China didn’t exactly spring into action to help its typhoon ravaged neighbor, the Philippines. Earlier this week, as the Philippines grappled with typhoon Haiyan, China pitched in a measly $100,000 in cash. By comparison, USA Today reports, the U.S. has pledged $20 million. Australia $30 million, the U.K. $16 million, and both Japan and the United Arab Emirates contributed $10 million. How paltry was China’s first offer? According to the Los Angeles Times, “even the Global Times, a Communist Party newspaper, editorialized against the Chinese government.”

After facing some heat for being cheap during a humanitarian disaster, the Chinese Ministry of Foreign Affairs upped the country’s aid offer to $1.64 million in tents and other relief goods. Along with the new pledge, Chinese President Xi Jinping offered these no-frills words of encouragement to his Filipino counterpart, Benigno Aquino. “May the Filipino people overcome the disaster and rebuild their homeland at an early date,”  China’s president told President Aquino during a phone call on Wednesday.

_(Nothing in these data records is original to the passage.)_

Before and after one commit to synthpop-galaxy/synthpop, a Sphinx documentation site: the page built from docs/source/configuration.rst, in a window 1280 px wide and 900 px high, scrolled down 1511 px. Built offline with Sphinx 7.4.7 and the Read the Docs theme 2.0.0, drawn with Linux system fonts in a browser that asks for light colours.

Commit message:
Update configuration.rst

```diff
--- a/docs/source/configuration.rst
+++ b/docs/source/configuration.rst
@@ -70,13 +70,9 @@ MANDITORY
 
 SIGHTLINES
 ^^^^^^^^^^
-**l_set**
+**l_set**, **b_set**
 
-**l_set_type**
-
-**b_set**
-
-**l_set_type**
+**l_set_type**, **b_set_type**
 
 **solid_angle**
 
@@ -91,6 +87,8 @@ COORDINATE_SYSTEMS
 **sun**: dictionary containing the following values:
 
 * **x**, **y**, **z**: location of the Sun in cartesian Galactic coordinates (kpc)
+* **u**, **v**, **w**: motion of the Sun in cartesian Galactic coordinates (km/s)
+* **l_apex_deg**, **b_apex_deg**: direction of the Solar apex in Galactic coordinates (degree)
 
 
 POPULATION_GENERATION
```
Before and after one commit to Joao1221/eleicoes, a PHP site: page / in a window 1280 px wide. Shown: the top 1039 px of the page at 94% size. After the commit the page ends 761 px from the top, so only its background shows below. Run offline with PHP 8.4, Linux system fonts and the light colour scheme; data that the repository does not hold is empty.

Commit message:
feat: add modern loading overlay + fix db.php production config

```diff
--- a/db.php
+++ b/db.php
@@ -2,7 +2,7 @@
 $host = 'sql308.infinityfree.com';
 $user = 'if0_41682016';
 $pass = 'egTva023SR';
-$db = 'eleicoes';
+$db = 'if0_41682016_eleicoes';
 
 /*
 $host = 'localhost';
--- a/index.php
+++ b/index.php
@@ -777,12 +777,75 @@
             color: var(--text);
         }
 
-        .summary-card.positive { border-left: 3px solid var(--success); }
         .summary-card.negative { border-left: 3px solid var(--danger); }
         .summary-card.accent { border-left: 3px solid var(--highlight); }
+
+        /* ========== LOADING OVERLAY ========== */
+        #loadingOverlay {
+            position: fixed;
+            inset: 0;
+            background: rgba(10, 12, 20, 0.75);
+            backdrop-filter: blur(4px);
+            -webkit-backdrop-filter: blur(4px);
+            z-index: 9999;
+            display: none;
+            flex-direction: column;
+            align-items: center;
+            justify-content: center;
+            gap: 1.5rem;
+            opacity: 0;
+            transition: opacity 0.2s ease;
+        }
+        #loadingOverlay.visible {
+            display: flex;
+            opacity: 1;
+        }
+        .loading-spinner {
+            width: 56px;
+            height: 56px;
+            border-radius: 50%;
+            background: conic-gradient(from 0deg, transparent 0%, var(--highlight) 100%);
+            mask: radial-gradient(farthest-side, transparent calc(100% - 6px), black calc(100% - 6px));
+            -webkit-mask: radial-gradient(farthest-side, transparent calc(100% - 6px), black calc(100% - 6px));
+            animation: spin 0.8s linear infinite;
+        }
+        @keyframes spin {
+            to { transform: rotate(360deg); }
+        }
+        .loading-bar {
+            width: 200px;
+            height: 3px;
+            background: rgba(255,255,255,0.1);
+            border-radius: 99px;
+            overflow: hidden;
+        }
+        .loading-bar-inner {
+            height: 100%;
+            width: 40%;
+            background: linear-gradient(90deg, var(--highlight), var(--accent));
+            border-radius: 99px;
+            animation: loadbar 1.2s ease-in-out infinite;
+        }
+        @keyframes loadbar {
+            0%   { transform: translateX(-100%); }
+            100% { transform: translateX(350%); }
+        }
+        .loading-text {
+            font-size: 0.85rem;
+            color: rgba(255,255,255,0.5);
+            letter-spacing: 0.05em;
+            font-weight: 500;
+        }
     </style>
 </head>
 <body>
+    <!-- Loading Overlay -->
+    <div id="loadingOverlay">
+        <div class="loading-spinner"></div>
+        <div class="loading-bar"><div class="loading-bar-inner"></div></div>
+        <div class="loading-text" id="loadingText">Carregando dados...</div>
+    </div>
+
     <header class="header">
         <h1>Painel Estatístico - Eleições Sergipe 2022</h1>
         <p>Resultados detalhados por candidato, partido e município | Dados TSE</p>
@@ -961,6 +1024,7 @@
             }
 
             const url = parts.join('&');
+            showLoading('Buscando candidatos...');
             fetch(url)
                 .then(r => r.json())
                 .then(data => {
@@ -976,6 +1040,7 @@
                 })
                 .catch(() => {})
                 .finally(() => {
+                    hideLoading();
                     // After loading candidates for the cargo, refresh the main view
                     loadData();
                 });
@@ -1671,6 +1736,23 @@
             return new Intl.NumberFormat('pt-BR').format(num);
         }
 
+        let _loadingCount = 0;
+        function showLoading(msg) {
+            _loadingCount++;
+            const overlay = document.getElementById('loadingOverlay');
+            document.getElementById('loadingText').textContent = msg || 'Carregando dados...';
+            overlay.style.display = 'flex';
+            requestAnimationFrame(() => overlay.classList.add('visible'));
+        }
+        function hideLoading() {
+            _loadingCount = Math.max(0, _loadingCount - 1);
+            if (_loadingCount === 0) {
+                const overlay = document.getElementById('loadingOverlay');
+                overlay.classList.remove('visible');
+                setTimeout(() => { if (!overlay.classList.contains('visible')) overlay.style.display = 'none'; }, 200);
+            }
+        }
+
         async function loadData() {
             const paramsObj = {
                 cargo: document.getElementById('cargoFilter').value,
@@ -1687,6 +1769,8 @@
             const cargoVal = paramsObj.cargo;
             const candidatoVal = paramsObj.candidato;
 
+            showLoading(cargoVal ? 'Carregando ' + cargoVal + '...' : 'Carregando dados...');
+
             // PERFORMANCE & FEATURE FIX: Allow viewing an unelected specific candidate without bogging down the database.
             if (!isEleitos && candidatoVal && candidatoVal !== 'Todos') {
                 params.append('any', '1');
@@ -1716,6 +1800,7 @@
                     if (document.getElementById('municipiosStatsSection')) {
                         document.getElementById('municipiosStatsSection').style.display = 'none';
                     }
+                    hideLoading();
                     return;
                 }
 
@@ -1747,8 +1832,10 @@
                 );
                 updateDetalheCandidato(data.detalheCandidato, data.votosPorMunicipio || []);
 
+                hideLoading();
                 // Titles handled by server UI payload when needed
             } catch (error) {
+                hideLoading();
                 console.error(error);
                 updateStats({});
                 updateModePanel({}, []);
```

Underlying Chinese reluctance to pony up and help its neighbor is an ongoing political dispute between Beijing and Manila over territorial claims in the South China Sea. "Territorial disputes over islands in the South China Sea have poisoned relations between Beijing and Manila since early 2012, and the Philippines is taking its case against China to an international arbitration tribunal,” the New York Times reports. “The Philippines angered China this year by accepting a gift of naval vessels from Japan and by supporting Japan’s plans to strengthen its military.” Another reason for the lack of assistance is, ironically, the opinion of Internet commentators, according to the Times. “Another factor in determining the initial size of the gift was the hostility among Chinese Internet commentators toward foreign aid, and to aid to the Philippines in particular,” Chinese experts told theTimes.

China’s new pledge still ranks the world’s second biggest economy pretty low among donor nations to the Philippines. This week, IKEA’s donation to relief efforts almost doubled China’s.